PROBLEM STATEMENT:
Which of the lines below contain the string "mean"? Pull each one out of the data.

*** AVAILABLE DATA Section Begins ***

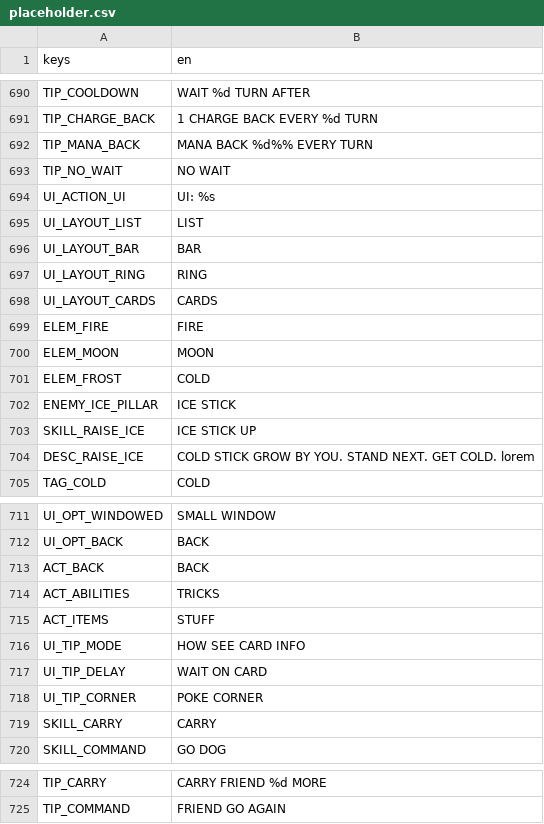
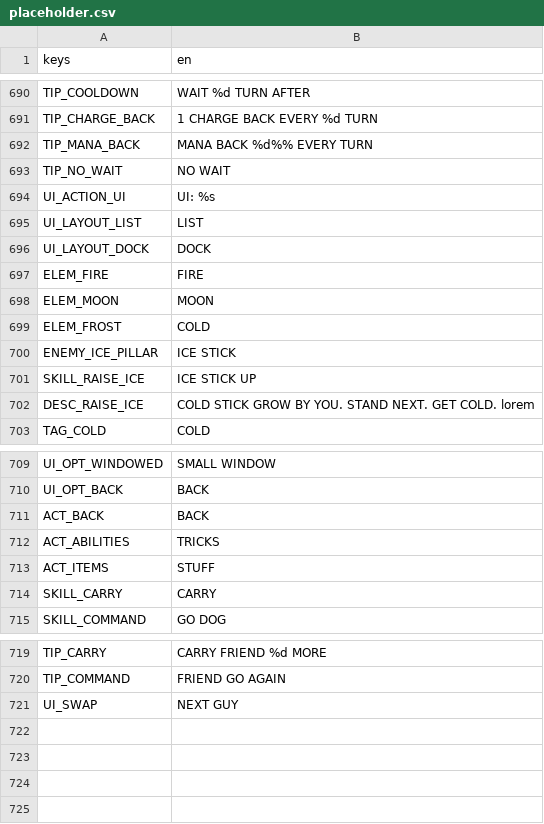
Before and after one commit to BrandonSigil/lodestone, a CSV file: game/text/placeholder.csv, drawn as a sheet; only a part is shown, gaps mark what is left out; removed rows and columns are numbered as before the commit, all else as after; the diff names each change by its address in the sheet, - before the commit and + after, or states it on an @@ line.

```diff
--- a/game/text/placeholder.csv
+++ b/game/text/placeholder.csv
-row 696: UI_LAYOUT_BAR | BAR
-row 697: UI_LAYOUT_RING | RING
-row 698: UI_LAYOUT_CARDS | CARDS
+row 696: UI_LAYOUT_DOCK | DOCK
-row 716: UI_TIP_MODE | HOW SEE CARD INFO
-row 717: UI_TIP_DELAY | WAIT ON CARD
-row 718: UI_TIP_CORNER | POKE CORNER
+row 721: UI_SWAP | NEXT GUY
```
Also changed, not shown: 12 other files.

*** AVAILABLE DATA Section Ends ***
*** AVAILABLE DATA Section Begins ***

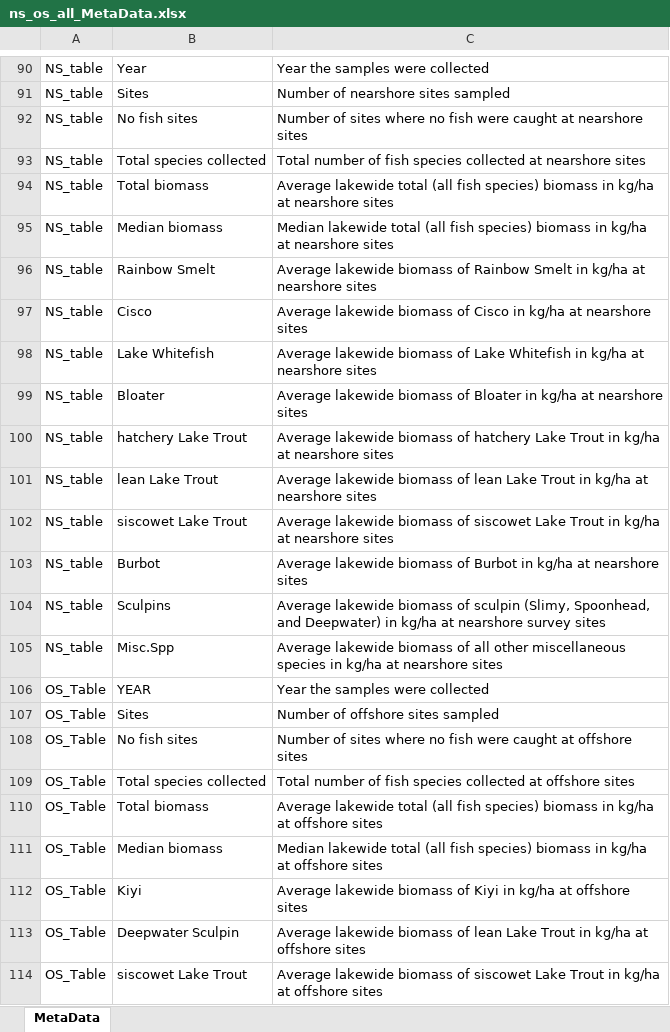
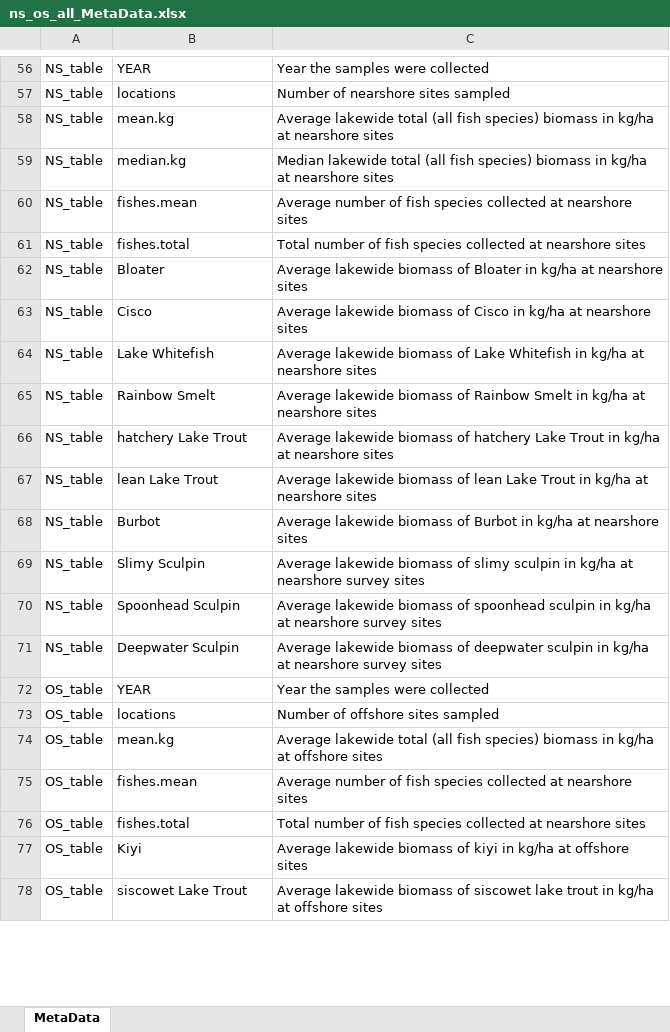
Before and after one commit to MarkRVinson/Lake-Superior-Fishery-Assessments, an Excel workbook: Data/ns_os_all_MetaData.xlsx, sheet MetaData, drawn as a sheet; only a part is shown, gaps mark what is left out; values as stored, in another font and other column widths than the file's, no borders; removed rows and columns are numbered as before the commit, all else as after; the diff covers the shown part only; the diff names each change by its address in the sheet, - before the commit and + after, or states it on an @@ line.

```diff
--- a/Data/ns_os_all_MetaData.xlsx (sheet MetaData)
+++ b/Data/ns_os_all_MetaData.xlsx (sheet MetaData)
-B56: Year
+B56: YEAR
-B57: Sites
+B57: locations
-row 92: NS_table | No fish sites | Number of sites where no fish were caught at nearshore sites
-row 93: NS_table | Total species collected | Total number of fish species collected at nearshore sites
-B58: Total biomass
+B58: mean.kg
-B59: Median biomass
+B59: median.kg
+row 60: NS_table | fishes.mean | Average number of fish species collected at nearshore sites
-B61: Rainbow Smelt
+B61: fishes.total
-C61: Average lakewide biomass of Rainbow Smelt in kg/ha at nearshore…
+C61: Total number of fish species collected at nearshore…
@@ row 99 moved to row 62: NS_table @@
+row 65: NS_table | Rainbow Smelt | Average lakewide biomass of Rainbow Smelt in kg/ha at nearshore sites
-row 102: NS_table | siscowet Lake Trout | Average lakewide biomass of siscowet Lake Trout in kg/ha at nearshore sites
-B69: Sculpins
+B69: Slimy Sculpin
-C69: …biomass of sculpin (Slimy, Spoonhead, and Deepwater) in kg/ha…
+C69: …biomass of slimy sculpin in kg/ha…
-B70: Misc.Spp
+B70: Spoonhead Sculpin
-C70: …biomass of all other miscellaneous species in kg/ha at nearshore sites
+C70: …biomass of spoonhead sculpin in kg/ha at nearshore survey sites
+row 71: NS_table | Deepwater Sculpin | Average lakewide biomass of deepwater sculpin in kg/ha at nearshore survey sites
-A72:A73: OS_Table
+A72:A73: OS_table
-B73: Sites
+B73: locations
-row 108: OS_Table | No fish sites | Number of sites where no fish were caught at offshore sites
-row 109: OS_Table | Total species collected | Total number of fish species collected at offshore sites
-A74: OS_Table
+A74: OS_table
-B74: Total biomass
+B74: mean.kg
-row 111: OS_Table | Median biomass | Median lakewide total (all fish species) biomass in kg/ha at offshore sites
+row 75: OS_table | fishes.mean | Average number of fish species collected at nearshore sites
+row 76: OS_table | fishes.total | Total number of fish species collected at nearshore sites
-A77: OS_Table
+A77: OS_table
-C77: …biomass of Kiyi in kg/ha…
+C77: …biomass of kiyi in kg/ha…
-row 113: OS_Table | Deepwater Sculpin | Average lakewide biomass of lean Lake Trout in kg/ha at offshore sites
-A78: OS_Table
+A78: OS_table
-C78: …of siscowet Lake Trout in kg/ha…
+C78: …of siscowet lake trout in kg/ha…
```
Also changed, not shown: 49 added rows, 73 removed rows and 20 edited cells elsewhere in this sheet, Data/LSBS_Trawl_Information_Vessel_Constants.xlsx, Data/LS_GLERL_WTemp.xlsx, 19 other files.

*** AVAILABLE DATA Section Ends ***

OUTPUT OF THE TASK:
+B58: mean.kg
+row 60: NS_table | fishes.mean | Average number of fish species collected at nearshore sites
+B74: mean.kg
+row 75: OS_table | fishes.mean | Average number of fish species collected at nearshore sites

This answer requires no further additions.